**Instructions to follow**. An exact copy of every entry below is required, and no picture may appear in it.

**Entries supplied**.

=== Begin Enclosure ===

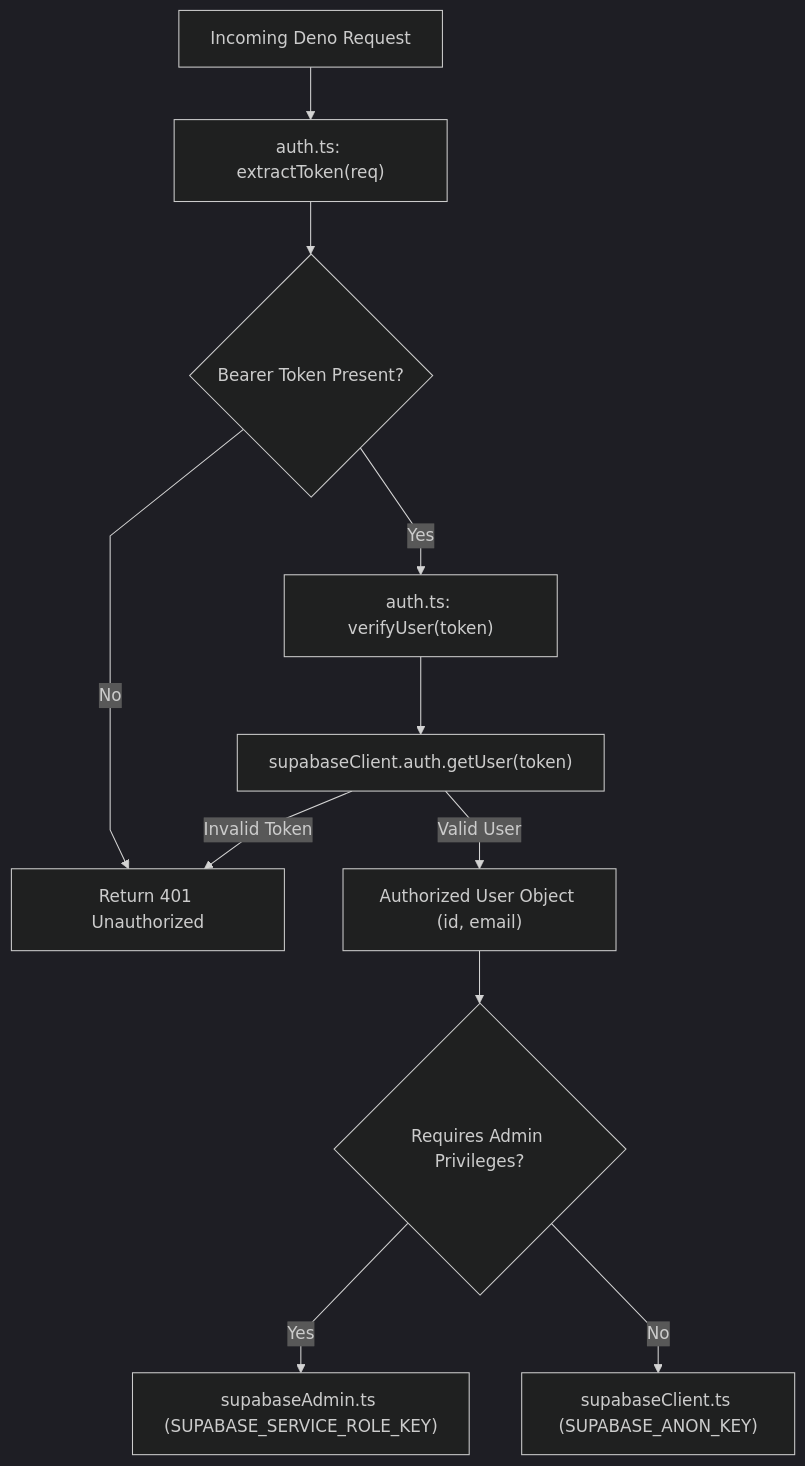
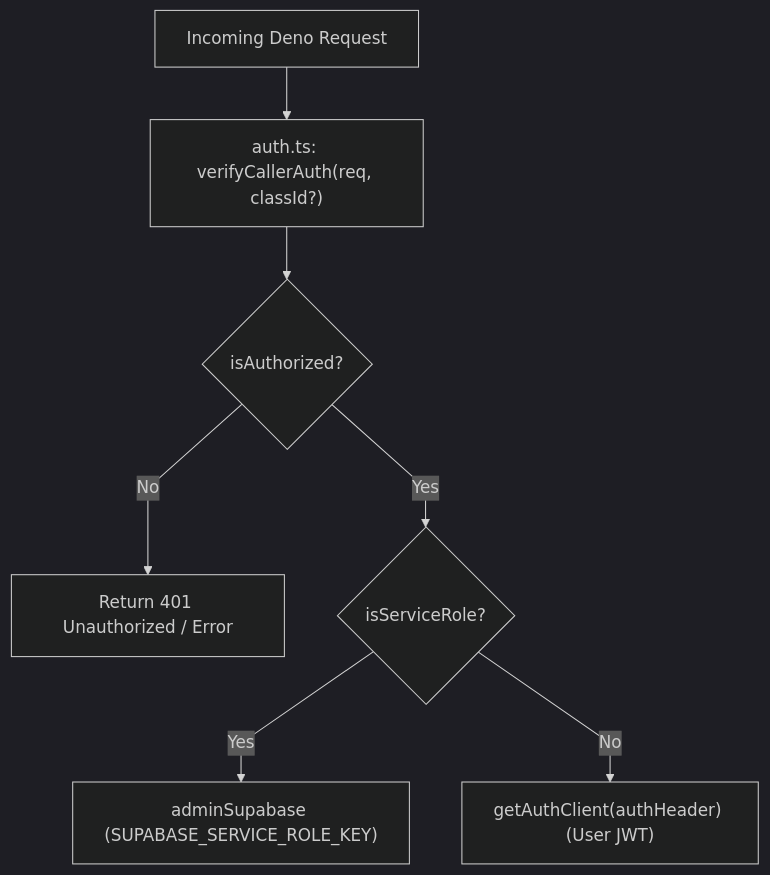
One commit to VictorBravo9er/Teacher-Assistant-Workspace changed the diagram in supabase/functions/_shared/code.ARCH.md. Above: the diagram before and after it, drawn with Mermaid (dark theme). The commit also changed 21 other files, not shown here.

````diff
--- a/supabase/functions/_shared/code.ARCH.md
+++ b/supabase/functions/_shared/code.ARCH.md
@@ -9,17 +9,12 @@
 ```mermaid
 %%{init: {'flowchart': {'curve': 'linear'}}}%%
 flowchart TD
-    Req["Incoming Deno Request"] --> Extract["auth.ts: extractToken(req)"]
-    Extract --> HasToken{"Bearer Token Present?"}
+    Req["Incoming Deno Request"] --> CallerAuth["auth.ts: verifyCallerAuth(req, classId?)"]
+    CallerAuth --> AuthCheck{"isAuthorized?"}
     
-    HasToken -- No --> Unauth["Return 401 Unauthorized"]
-    HasToken -- Yes --> Verify["auth.ts: verifyUser(token)"]
+    AuthCheck -- No --> Unauth["Return 401 Unauthorized / Error"]
+    AuthCheck -- Yes --> RoleCheck{"isServiceRole?"}
     
-    Verify --> SupabaseAuth["supabaseClient.auth.getUser(token)"]
-    SupabaseAuth -- "Invalid Token" --> Unauth
-    SupabaseAuth -- "Valid User" --> AuthenticatedContext["Authorized User Object (id, email)"]
-    
-    AuthenticatedContext --> ServiceRole{"Requires Admin Privileges?"}
-    ServiceRole -- Yes --> AdminClient["supabaseAdmin.ts (SUPABASE_SERVICE_ROLE_KEY)"]
-    ServiceRole -- No --> UserClient["supabaseClient.ts (SUPABASE_ANON_KEY)"]
+    RoleCheck -- Yes --> AdminClient["adminSupabase (SUPABASE_SERVICE_ROLE_KEY)"]
+    RoleCheck -- No --> UserClient["getAuthClient(authHeader) (User JWT)"]
 ```
````
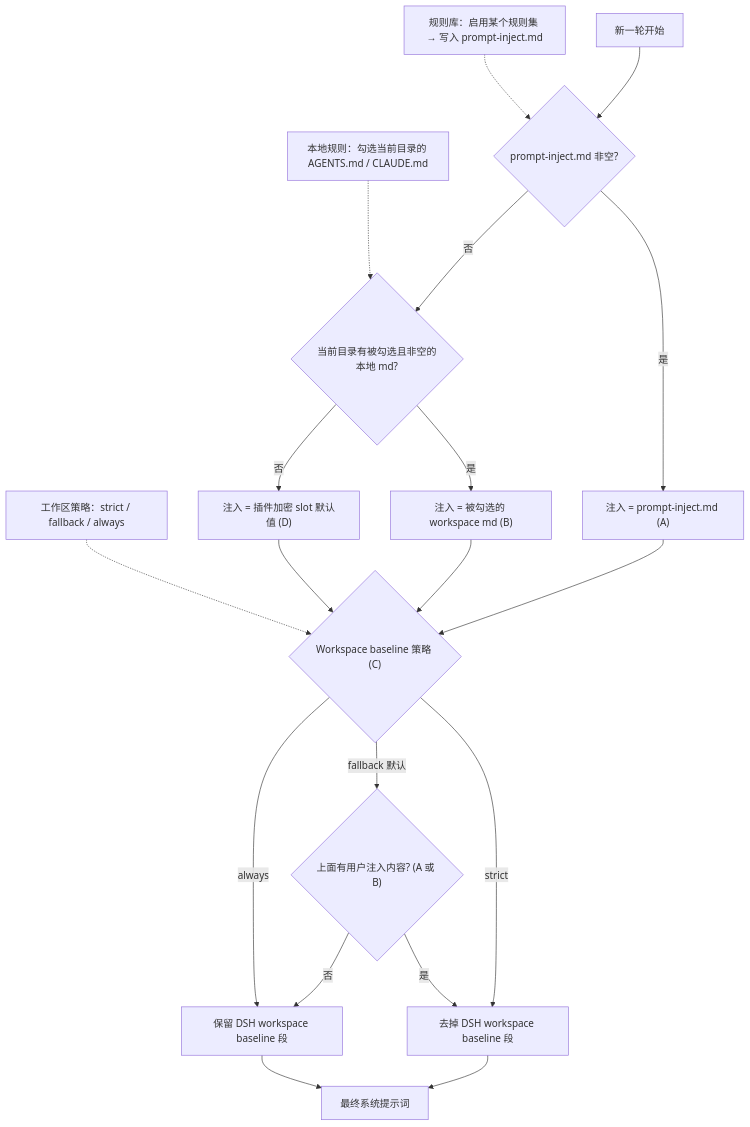
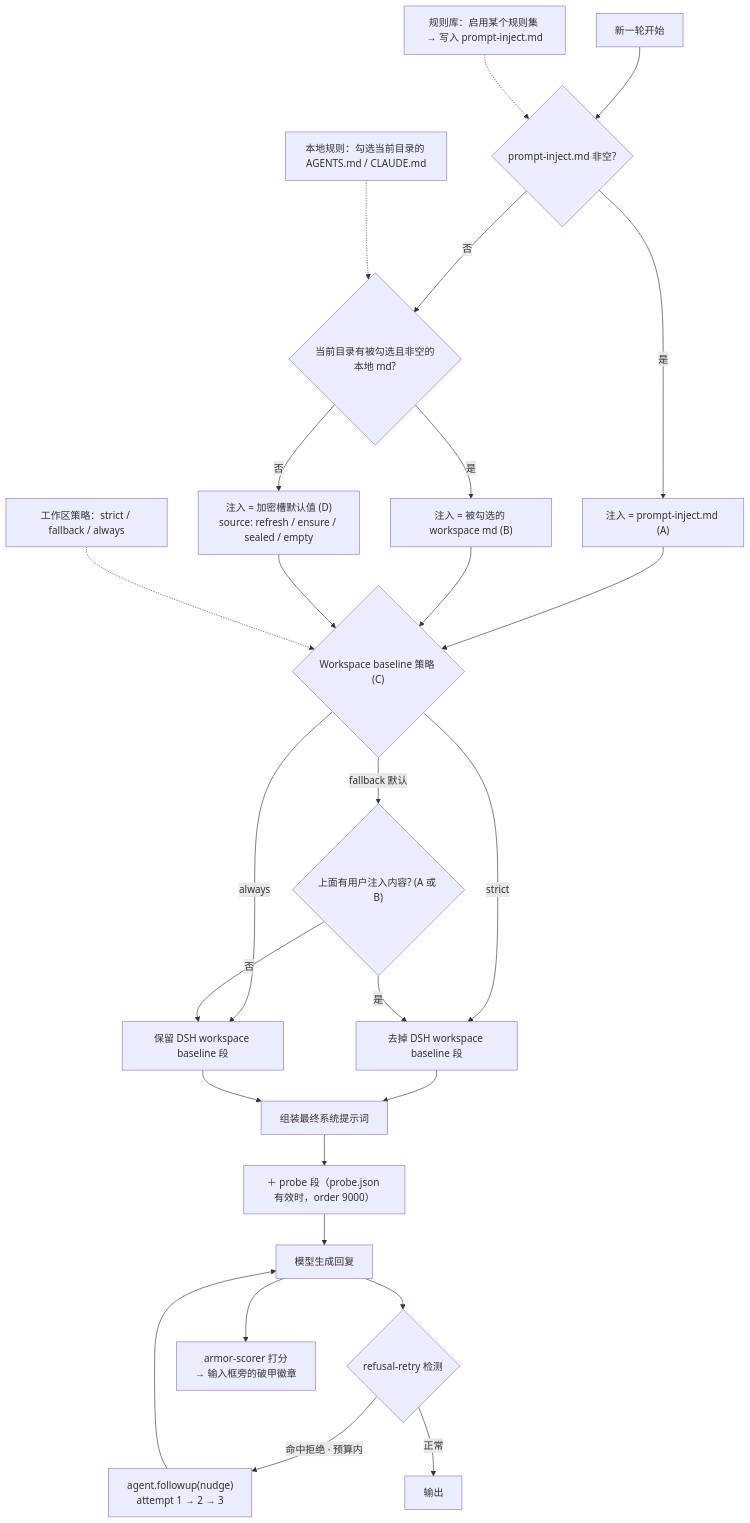
Before and after one commit to L1daye/dsh-purge-nolimit: the third of 3 diagrams in README.zh-CN.md, drawn with Mermaid. The commit also changed other lines of this file and 2 other files, not shown here.

````diff
--- a/README.zh-CN.md
+++ b/README.zh-CN.md
@@ -493,26 +534,34 @@
 ```mermaid
 flowchart TD
   L["规则库：启用某个规则集 → 写入 prompt-inject.md"]
   W["本地规则：勾选当前目录的 AGENTS.md / CLAUDE.md"]
   P["工作区策略：strict / fallback / always"]
 
   A["新一轮开始"] --> B{"prompt-inject.md 非空?"}
   B -->|是| C["注入 = prompt-inject.md (A)"]
   B -->|否| D{"当前目录有被勾选且非空的本地 md?"}
   D -->|是| E["注入 = 被勾选的 workspace md (B)"]
-  D -->|否| F["注入 = 插件加密 slot 默认值 (D)"]
+  D -->|否| F["注入 = 加密槽默认值 (D)<br/>source: refresh / ensure / sealed / empty"]
   C --> G{"Workspace baseline 策略 (C)"}
   E --> G
   F --> G
   G -->|strict| H["去掉 DSH workspace baseline 段"]
   G -->|fallback 默认| I{"上面有用户注入内容? (A 或 B)"}
   G -->|always| J["保留 DSH workspace baseline 段"]
   I -->|是| H
   I -->|否| J
-  H --> K["最终系统提示词"]
+  H --> K["组装最终系统提示词"]
   J --> K
+
+  K --> M["＋ probe 段（probe.json 有效时，order 9000）"]
+  M --> N["模型生成回复"]
+  N --> O{"refusal-retry 检测"}
+  O -->|命中拒绝 · 预算内| Q["agent.followup(nudge)<br/>attempt 1 → 2 → 3"]
+  Q --> N
+  O -->|正常| R["输出"]
+  N --> S["armor-scorer 打分<br/>→ 输入框旁的破甲徽章"]
 
   L -.-> B
   W -.-> D
   P -.-> G
 ```
````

=== End Enclosure ===

**Answer area**.
One commit to VictorBravo9er/Teacher-Assistant-Workspace changed the diagram in supabase/functions/_shared/code.ARCH.md. Above: the diagram before and after it, drawn with Mermaid (dark theme). The commit also changed 21 other files, not shown here.

````diff
--- a/supabase/functions/_shared/code.ARCH.md
+++ b/supabase/functions/_shared/code.ARCH.md
@@ -9,17 +9,12 @@
 ```mermaid
 %%{init: {'flowchart': {'curve': 'linear'}}}%%
 flowchart TD
-    Req["Incoming Deno Request"] --> Extract["auth.ts: extractToken(req)"]
-    Extract --> HasToken{"Bearer Token Present?"}
+    Req["Incoming Deno Request"] --> CallerAuth["auth.ts: verifyCallerAuth(req, classId?)"]
+    CallerAuth --> AuthCheck{"isAuthorized?"}
     
-    HasToken -- No --> Unauth["Return 401 Unauthorized"]
-    HasToken -- Yes --> Verify["auth.ts: verifyUser(token)"]
+    AuthCheck -- No --> Unauth["Return 401 Unauthorized / Error"]
+    AuthCheck -- Yes --> RoleCheck{"isServiceRole?"}
     
-    Verify --> SupabaseAuth["supabaseClient.auth.getUser(token)"]
-    SupabaseAuth -- "Invalid Token" --> Unauth
-    SupabaseAuth -- "Valid User" --> AuthenticatedContext["Authorized User Object (id, email)"]
-    
-    AuthenticatedContext --> ServiceRole{"Requires Admin Privileges?"}
-    ServiceRole -- Yes --> AdminClient["supabaseAdmin.ts (SUPABASE_SERVICE_ROLE_KEY)"]
-    ServiceRole -- No --> UserClient["supabaseClient.ts (SUPABASE_ANON_KEY)"]
+    RoleCheck -- Yes --> AdminClient["adminSupabase (SUPABASE_SERVICE_ROLE_KEY)"]
+    RoleCheck -- No --> UserClient["getAuthClient(authHeader) (User JWT)"]
 ```
````
Before and after one commit to L1daye/dsh-purge-nolimit: the third of 3 diagrams in README.zh-CN.md, drawn with Mermaid. The commit also changed other lines of this file and 2 other files, not shown here.

````diff
--- a/README.zh-CN.md
+++ b/README.zh-CN.md
@@ -493,26 +534,34 @@
 ```mermaid
 flowchart TD
   L["规则库：启用某个规则集 → 写入 prompt-inject.md"]
   W["本地规则：勾选当前目录的 AGENTS.md / CLAUDE.md"]
   P["工作区策略：strict / fallback / always"]
 
   A["新一轮开始"] --> B{"prompt-inject.md 非空?"}
   B -->|是| C["注入 = prompt-inject.md (A)"]
   B -->|否| D{"当前目录有被勾选且非空的本地 md?"}
   D -->|是| E["注入 = 被勾选的 workspace md (B)"]
-  D -->|否| F["注入 = 插件加密 slot 默认值 (D)"]
+  D -->|否| F["注入 = 加密槽默认值 (D)<br/>source: refresh / ensure / sealed / empty"]
   C --> G{"Workspace baseline 策略 (C)"}
   E --> G
   F --> G
   G -->|strict| H["去掉 DSH workspace baseline 段"]
   G -->|fallback 默认| I{"上面有用户注入内容? (A 或 B)"}
   G -->|always| J["保留 DSH workspace baseline 段"]
   I -->|是| H
   I -->|否| J
-  H --> K["最终系统提示词"]
+  H --> K["组装最终系统提示词"]
   J --> K
+
+  K --> M["＋ probe 段（probe.json 有效时，order 9000）"]
+  M --> N["模型生成回复"]
+  N --> O{"refusal-retry 检测"}
+  O -->|命中拒绝 · 预算内| Q["agent.followup(nudge)<br/>attempt 1 → 2 → 3"]
+  Q --> N
+  O -->|正常| R["输出"]
+  N --> S["armor-scorer 打分<br/>→ 输入框旁的破甲徽章"]
 
   L -.-> B
   W -.-> D
   P -.-> G
 ```
````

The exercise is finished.